LFT President Steve Monaghan asks BESE to be partners in making better choices for Louisiana.
Cuts should not be the only option when school budget is debated
(Baton Rouge – October 20, 2010) As the state’s top school board begins grappling with the prospect of even more cuts to public education, Louisiana Federation of Teachers President Steve Monaghan urged board members “to see that the crisis we are in is real” and to embrace choices that strengthen communities and schools.
“We should be partners in setting priorities, and making sure that when this economic crisis ends Louisiana is positioned to enjoy prosperity,” Monaghan told the Board of Elementary and Secondary Education. The board must present its plan for funding public education to the legislature next March.

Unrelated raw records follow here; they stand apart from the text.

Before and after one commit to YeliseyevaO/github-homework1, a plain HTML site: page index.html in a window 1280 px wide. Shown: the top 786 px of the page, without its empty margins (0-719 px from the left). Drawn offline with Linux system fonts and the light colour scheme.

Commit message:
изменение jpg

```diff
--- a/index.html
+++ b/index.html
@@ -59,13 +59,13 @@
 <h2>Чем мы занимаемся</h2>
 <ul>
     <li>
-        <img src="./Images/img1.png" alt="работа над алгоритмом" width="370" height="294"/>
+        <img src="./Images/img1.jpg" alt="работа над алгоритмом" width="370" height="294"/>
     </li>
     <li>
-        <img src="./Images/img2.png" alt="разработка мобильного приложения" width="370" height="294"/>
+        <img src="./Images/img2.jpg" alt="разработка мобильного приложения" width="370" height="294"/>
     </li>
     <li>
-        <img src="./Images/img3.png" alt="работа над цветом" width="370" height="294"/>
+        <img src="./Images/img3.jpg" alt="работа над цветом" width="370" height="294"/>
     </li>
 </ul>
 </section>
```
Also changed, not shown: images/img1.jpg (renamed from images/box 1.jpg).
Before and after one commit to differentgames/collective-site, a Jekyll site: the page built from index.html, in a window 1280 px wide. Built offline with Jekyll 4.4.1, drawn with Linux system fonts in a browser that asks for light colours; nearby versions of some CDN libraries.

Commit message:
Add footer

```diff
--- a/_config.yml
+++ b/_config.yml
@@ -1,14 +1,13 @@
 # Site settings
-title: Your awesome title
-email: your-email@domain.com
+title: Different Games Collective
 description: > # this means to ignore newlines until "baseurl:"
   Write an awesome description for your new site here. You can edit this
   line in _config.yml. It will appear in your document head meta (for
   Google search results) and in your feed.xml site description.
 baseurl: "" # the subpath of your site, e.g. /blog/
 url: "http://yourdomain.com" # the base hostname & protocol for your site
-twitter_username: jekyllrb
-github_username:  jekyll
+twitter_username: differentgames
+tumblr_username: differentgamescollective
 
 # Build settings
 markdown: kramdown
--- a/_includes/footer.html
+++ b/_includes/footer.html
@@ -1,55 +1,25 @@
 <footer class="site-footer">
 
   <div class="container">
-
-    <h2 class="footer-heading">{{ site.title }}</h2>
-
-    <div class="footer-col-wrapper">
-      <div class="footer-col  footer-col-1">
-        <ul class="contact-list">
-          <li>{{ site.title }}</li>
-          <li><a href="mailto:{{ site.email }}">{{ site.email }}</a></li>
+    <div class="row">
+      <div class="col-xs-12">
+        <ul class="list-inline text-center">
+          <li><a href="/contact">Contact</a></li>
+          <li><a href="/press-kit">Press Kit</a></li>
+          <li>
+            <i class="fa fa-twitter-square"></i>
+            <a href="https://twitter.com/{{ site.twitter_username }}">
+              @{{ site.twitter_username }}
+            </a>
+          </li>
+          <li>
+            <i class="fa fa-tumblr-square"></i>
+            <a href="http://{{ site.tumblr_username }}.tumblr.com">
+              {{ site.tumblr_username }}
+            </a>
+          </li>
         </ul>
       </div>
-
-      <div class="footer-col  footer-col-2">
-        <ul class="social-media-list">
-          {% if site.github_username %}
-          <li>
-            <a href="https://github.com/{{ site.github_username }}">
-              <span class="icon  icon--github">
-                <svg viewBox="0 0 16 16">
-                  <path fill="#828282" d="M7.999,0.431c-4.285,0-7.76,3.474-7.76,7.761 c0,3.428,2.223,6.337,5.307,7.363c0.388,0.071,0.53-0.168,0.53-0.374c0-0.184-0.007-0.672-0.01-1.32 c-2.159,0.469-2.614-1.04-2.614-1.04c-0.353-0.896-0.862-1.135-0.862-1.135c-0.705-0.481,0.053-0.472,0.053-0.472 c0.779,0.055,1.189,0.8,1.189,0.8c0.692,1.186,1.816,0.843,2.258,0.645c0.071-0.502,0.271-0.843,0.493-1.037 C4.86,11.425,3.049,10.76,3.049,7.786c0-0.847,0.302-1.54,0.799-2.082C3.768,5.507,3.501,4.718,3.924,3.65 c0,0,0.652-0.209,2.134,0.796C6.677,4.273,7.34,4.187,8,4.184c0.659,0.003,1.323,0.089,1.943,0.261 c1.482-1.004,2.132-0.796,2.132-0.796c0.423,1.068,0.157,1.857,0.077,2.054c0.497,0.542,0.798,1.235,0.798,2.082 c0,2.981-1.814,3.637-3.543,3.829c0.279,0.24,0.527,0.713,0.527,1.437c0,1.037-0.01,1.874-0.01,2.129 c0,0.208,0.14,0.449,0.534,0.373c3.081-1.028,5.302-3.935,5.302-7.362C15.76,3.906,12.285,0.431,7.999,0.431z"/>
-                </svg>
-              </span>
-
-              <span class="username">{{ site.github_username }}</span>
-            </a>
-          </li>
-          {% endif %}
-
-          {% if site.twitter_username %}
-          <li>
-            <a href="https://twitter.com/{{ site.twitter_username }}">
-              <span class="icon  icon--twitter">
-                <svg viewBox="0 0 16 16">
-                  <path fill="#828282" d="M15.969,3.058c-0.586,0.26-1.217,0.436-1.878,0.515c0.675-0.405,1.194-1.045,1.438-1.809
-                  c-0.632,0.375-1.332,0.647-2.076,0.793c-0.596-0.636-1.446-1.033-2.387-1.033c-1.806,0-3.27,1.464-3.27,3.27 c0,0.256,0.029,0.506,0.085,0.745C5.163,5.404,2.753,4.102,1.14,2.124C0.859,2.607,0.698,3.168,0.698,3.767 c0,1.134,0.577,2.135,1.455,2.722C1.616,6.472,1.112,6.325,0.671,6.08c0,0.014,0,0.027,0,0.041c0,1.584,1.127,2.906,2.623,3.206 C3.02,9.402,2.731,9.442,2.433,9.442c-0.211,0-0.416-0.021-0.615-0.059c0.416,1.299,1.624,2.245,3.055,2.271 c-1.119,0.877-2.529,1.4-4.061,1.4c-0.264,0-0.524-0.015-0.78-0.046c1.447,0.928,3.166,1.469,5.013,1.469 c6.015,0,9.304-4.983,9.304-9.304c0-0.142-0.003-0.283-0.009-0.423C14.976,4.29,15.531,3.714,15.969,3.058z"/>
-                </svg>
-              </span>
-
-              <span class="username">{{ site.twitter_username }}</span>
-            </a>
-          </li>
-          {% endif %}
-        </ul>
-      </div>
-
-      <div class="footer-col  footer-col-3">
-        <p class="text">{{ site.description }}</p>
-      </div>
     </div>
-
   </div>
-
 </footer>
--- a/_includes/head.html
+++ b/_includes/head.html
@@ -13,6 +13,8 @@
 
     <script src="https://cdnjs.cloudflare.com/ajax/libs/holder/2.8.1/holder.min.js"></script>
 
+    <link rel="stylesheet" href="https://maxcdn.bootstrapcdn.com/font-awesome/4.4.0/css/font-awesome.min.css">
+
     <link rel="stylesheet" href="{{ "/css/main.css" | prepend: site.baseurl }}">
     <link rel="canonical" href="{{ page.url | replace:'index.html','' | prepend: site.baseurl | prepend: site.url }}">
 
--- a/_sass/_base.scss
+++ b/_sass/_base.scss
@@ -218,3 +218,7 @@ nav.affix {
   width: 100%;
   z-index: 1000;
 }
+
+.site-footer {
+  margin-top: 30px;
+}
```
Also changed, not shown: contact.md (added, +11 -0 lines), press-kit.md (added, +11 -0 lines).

"We will not be in that position if we fail to invest in education now and identify and fund other vital public services," Monaghan noted.
For the past two years, basic funding for public education has been frozen. At the same time, lawmakers and Gov. Bobby Jindal have shifted costs previously borne by the state to local school boards.
State Superintendent of Education Paul Pastorek admitted that the frozen MFP has been inadequate to pay for public education in the state, saying that schools could not have stayed afloat without the $377 million in federal stimulus funds granted to the state over the past 18 months.
Pastorek said that stimulus funds, plus an anticipated $147 million from a new federal fund to save education jobs, will “allow us to survive through 2011 and 2012.” A devastating crisis looms in 2013, Pastorek said, when the federal money is all gone.
The crisis will be much worse because the state anticipates another $1.5 billion to $2 billion revenue shortfall in coming years, and must absorb a $108 million loss from last year’s budget, Pastorek said.
It doesn’t have to be that way, according to the LFT president.
“As a community, we do have choices, but we need all the information to make intelligent choices,” he said.
Monaghan urged BESE members to join with the Federation in questioning more than $7 billion in tax incentives, abatements and deductions that the state offers to businesses and individuals.
“Many of these tax breaks may serve useful purposes, but we need to know what the reported purpose of each of the more than 400 tax expenditures is and if that purpose is served. Some may be actually harming our communities,” Monaghan said. “Shouldn’t we at least have the courage to demand that government examine these tax breaks and determine whether or not the public benefits from them?
BESE Member Walter Lee, who is also superintendent of schools in DeSoto Parish, agreed with Monaghan.
“It is time to look past just what needs to be cut,” Lee said. “But the longer we wait, the more difficult it will be.”